Set every entry down again, unchanged, picture-free.

> User interface change data

------------------------------------

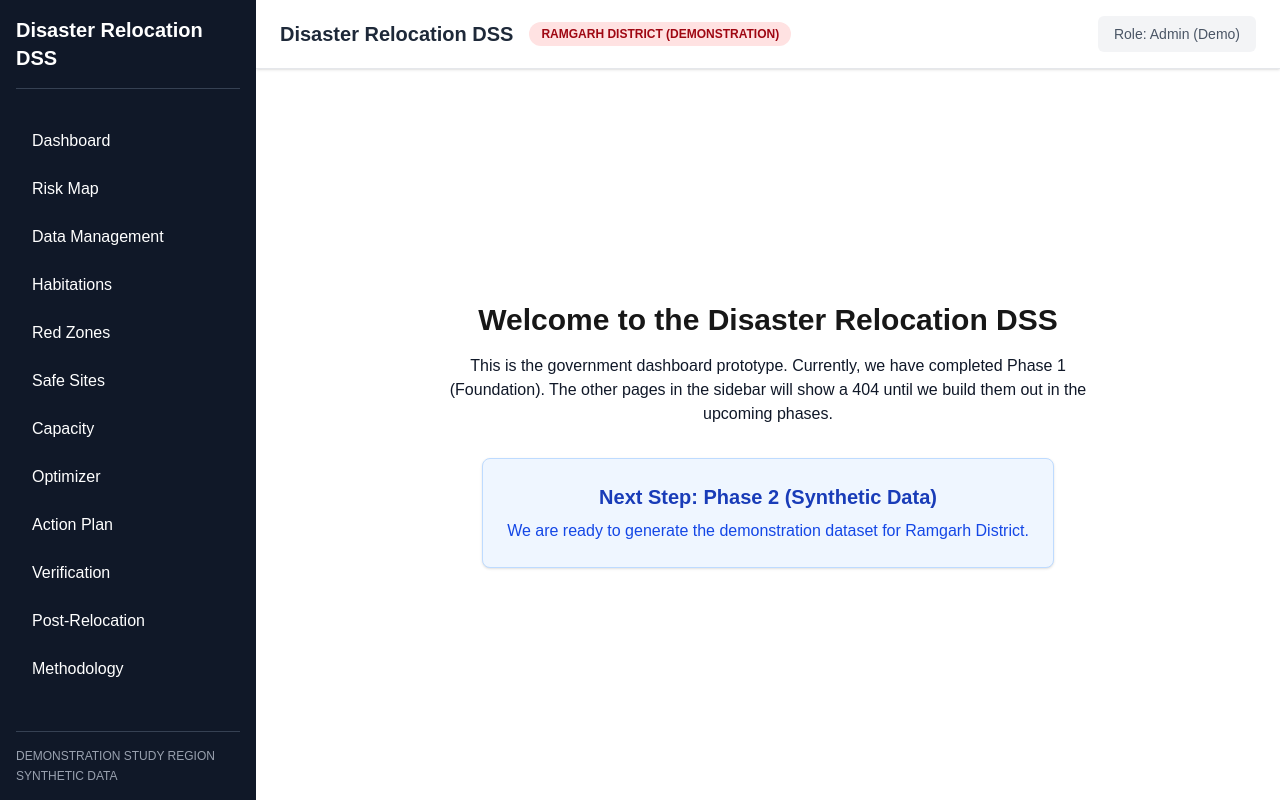
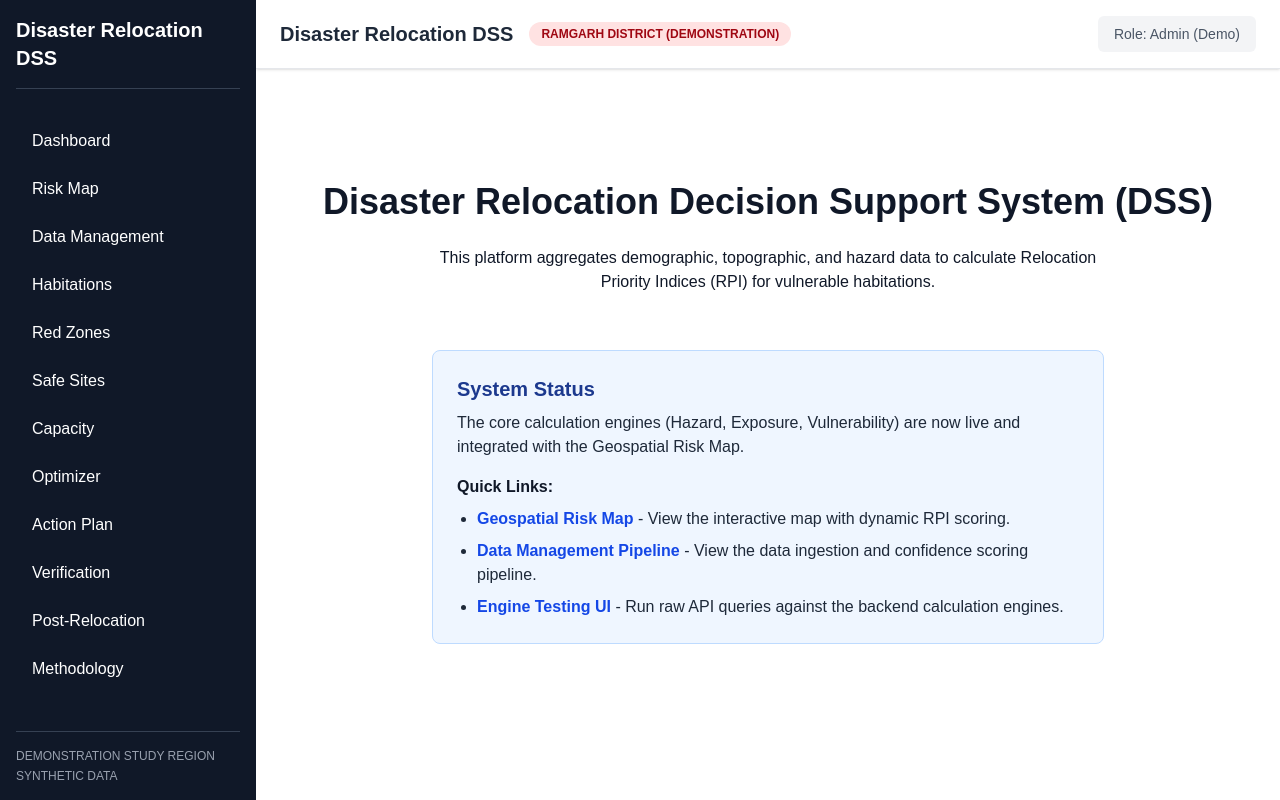
Before and after one commit to dsy404/SIH-2026, a Next.js app in the folder frontend/: page / in a window 1280 px wide. Built offline with nearby package versions, Linux system fonts and the light colour scheme.

Commit message:
docs: Update dashboard landing page text

```diff
--- a/frontend/src/app/page.tsx
+++ b/frontend/src/app/page.tsx
@@ -1,16 +1,29 @@
 export default function Home() {
   return (
-    <div className="flex flex-col items-center justify-center h-full text-center">
-      <h1 className="text-3xl font-bold mb-4">Welcome to the Disaster Relocation DSS</h1>
+    <div className="flex flex-col items-center justify-center h-[80vh] text-center space-y-6">
+      <h1 className="text-4xl font-bold text-gray-900">Disaster Relocation Decision Support System (DSS)</h1>
       <p className="text-gray-900 max-w-2xl">
-        This is the government dashboard prototype. Currently, we have completed Phase 1 (Foundation).
-        The other pages in the sidebar will show a 404 until we build them out in the upcoming phases.
+        This platform aggregates demographic, topographic, and hazard data to calculate Relocation Priority Indices (RPI) for vulnerable habitations.
       </p>
-      <div className="mt-8 p-6 bg-blue-50 border border-blue-200 rounded-lg shadow-sm">
-        <h2 className="text-xl font-semibold text-blue-800 mb-2">Next Step: Phase 2 (Synthetic Data)</h2>
-        <p className="text-blue-700">
-          We are ready to generate the demonstration dataset for Ramgarh District.
+
+      <div className="bg-blue-50 border border-blue-200 p-6 rounded-lg text-left max-w-2xl w-full mt-8">
+        <h2 className="text-xl font-bold text-blue-900 mb-2">System Status</h2>
+        <p className="text-gray-800 mb-4">
+          The core calculation engines (Hazard, Exposure, Vulnerability) are now live and integrated with the Geospatial Risk Map.
         </p>
+
+        <h3 className="font-bold text-gray-900 mb-2">Quick Links:</h3>
+        <ul className="list-disc pl-5 space-y-2 text-gray-800">
+          <li>
+            <a href="/risk-map" className="text-blue-700 font-semibold hover:underline">Geospatial Risk Map</a> - View the interactive map with dynamic RPI scoring.
+          </li>
+          <li>
+            <a href="/data-management" className="text-blue-700 font-semibold hover:underline">Data Management Pipeline</a> - View the data ingestion and confidence scoring pipeline.
+          </li>
+          <li>
+            <a href="/engines" className="text-blue-700 font-semibold hover:underline">Engine Testing UI</a> - Run raw API queries against the backend calculation engines.
+          </li>
+        </ul>
       </div>
     </div>
   );
```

------------------------------------

> YOUR SOLUTION
Before and after one commit to dsy404/SIH-2026, a Next.js app in the folder frontend/: page / in a window 1280 px wide. Built offline with nearby package versions, Linux system fonts and the light colour scheme.

Commit message:
docs: Update dashboard landing page text

```diff
--- a/frontend/src/app/page.tsx
+++ b/frontend/src/app/page.tsx
@@ -1,16 +1,29 @@
 export default function Home() {
   return (
-    <div className="flex flex-col items-center justify-center h-full text-center">
-      <h1 className="text-3xl font-bold mb-4">Welcome to the Disaster Relocation DSS</h1>
+    <div className="flex flex-col items-center justify-center h-[80vh] text-center space-y-6">
+      <h1 className="text-4xl font-bold text-gray-900">Disaster Relocation Decision Support System (DSS)</h1>
       <p className="text-gray-900 max-w-2xl">
-        This is the government dashboard prototype. Currently, we have completed Phase 1 (Foundation).
-        The other pages in the sidebar will show a 404 until we build them out in the upcoming phases.
+        This platform aggregates demographic, topographic, and hazard data to calculate Relocation Priority Indices (RPI) for vulnerable habitations.
       </p>
-      <div className="mt-8 p-6 bg-blue-50 border border-blue-200 rounded-lg shadow-sm">
-        <h2 className="text-xl font-semibold text-blue-800 mb-2">Next Step: Phase 2 (Synthetic Data)</h2>
-        <p className="text-blue-700">
-          We are ready to generate the demonstration dataset for Ramgarh District.
+
+      <div className="bg-blue-50 border border-blue-200 p-6 rounded-lg text-left max-w-2xl w-full mt-8">
+        <h2 className="text-xl font-bold text-blue-900 mb-2">System Status</h2>
+        <p className="text-gray-800 mb-4">
+          The core calculation engines (Hazard, Exposure, Vulnerability) are now live and integrated with the Geospatial Risk Map.
         </p>
+
+        <h3 className="font-bold text-gray-900 mb-2">Quick Links:</h3>
+        <ul className="list-disc pl-5 space-y-2 text-gray-800">
+          <li>
+            <a href="/risk-map" className="text-blue-700 font-semibold hover:underline">Geospatial Risk Map</a> - View the interactive map with dynamic RPI scoring.
+          </li>
+          <li>
+            <a href="/data-management" className="text-blue-700 font-semibold hover:underline">Data Management Pipeline</a> - View the data ingestion and confidence scoring pipeline.
+          </li>
+          <li>
+            <a href="/engines" className="text-blue-700 font-semibold hover:underline">Engine Testing UI</a> - Run raw API queries against the backend calculation engines.
+          </li>
+        </ul>
       </div>
     </div>
   );
```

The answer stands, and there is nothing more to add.